# [What you are asked to do]
Wherever the word "QueryResult" occurs in the lines below, copy the whole line.

>>

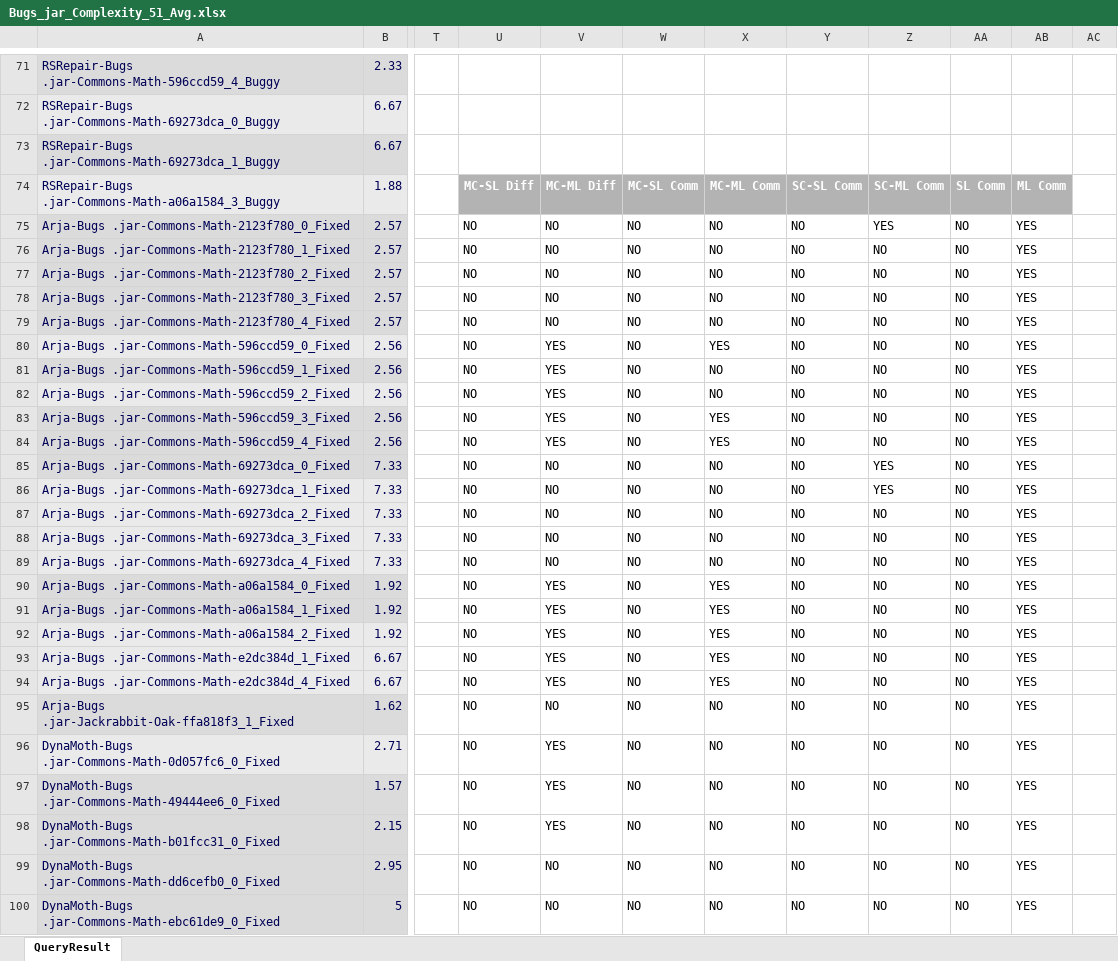
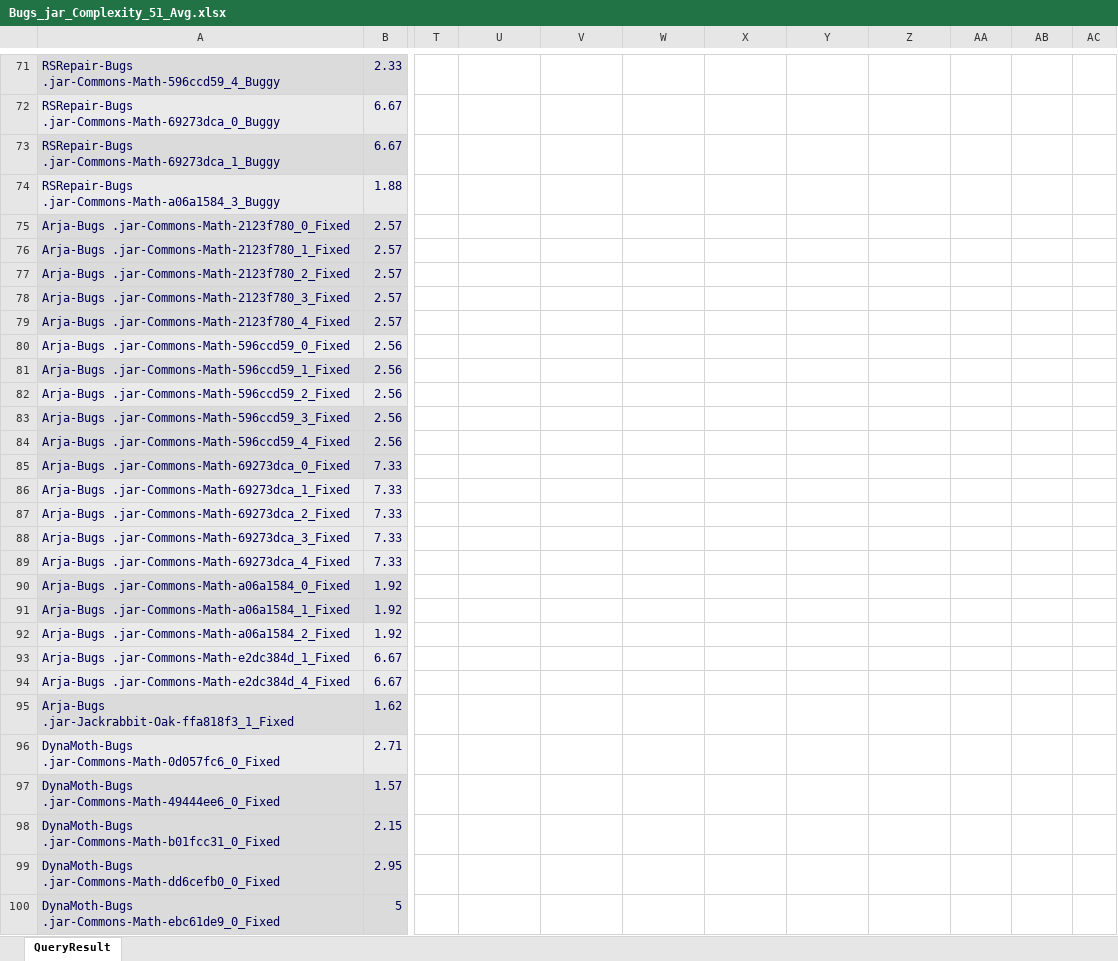
Before and after one commit to zaricu22/APR-PQA, an Excel workbook: 3. Bears_and_Bugs.jar_Metrics/Bugs_jar_Complexity_51_Avg.xlsx, sheet QueryResult, drawn as a sheet; only a part is shown, gaps mark what is left out; values as stored, in another font and other column widths than the file's, no borders; conditional formats not drawn; the diff covers the shown part only; the diff names each change by its address in the sheet, - before the commit and + after, or states it on an @@ line.

```diff
--- a/3. Bears_and_Bugs.jar_Metrics/Bugs_jar_Complexity_51_Avg.xlsx (sheet QueryResult)
+++ b/3. Bears_and_Bugs.jar_Metrics/Bugs_jar_Complexity_51_Avg.xlsx (sheet QueryResult)
-U74: MC-SL Diff
+U74: (empty)
-U74:AB74 fill: #B3B3B3
+U74:AB74 fill: none
-V74: MC-ML Diff
+V74: (empty)
-W74: MC-SL Comm
+W74: (empty)
-X74: MC-ML Comm
+X74: (empty)
-Y74: SC-SL Comm
+Y74: (empty)
-Z74: SC-ML Comm
+Z74: (empty)
-AA74: SL Comm
+AA74: (empty)
-AB74: ML Comm
+AB74: (empty)
-U75:U100: NO
+U75:U100: (empty)
-V75:V79: NO
+V75:V79: (empty)
-W75:W100: NO
+W75:W100: (empty)
-X75:X79: NO
+X75:X79: (empty)
-Y75:Y100: NO
+Y75:Y100: (empty)
-Z75: YES
+Z75: (empty)
-AA75:AA100: NO
+AA75:AA100: (empty)
-AB75:AB100: YES
+AB75:AB100: (empty)
-Z76:Z84: NO
+Z76:Z84: (empty)
-V80:V84: YES
+V80:V84: (empty)
-X80: YES
+X80: (empty)
-X81:X82: NO
+X81:X82: (empty)
-X83:X84: YES
+X83:X84: (empty)
-V85:V89: NO
+V85:V89: (empty)
-X85:X89: NO
+X85:X89: (empty)
-Z85:Z86: YES
+Z85:Z86: (empty)
-Z87:Z100: NO
+Z87:Z100: (empty)
-V90:V94: YES
+V90:V94: (empty)
-X90:X94: YES
+X90:X94: (empty)
-V95: NO
+V95: (empty)
-X95:X100: NO
+X95:X100: (empty)
-V96:V98: YES
+V96:V98: (empty)
-V99:V100: NO
+V99:V100: (empty)
```
Also changed, not shown: 3 added rows, 3 removed rows, 546 edited cells and cell formats elsewhere in this sheet, formulas that keep their value, 3. Bears_and_Bugs.jar_Metrics/Bears_Complexity_42_Avg.xlsx, 4. APR_Eff_Plausible_D4J_Metrics/APR_Eff_Complexity_525_Avg.xlsx.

<<

# [Response box]
Before and after one commit to zaricu22/APR-PQA, an Excel workbook: 3. Bears_and_Bugs.jar_Metrics/Bugs_jar_Complexity_51_Avg.xlsx, sheet QueryResult, drawn as a sheet; only a part is shown, gaps mark what is left out; values as stored, in another font and other column widths than the file's, no borders; conditional formats not drawn; the diff covers the shown part only; the diff names each change by its address in the sheet, - before the commit and + after, or states it on an @@ line.
--- a/3. Bears_and_Bugs.jar_Metrics/Bugs_jar_Complexity_51_Avg.xlsx (sheet QueryResult)
+++ b/3. Bears_and_Bugs.jar_Metrics/Bugs_jar_Complexity_51_Avg.xlsx (sheet QueryResult)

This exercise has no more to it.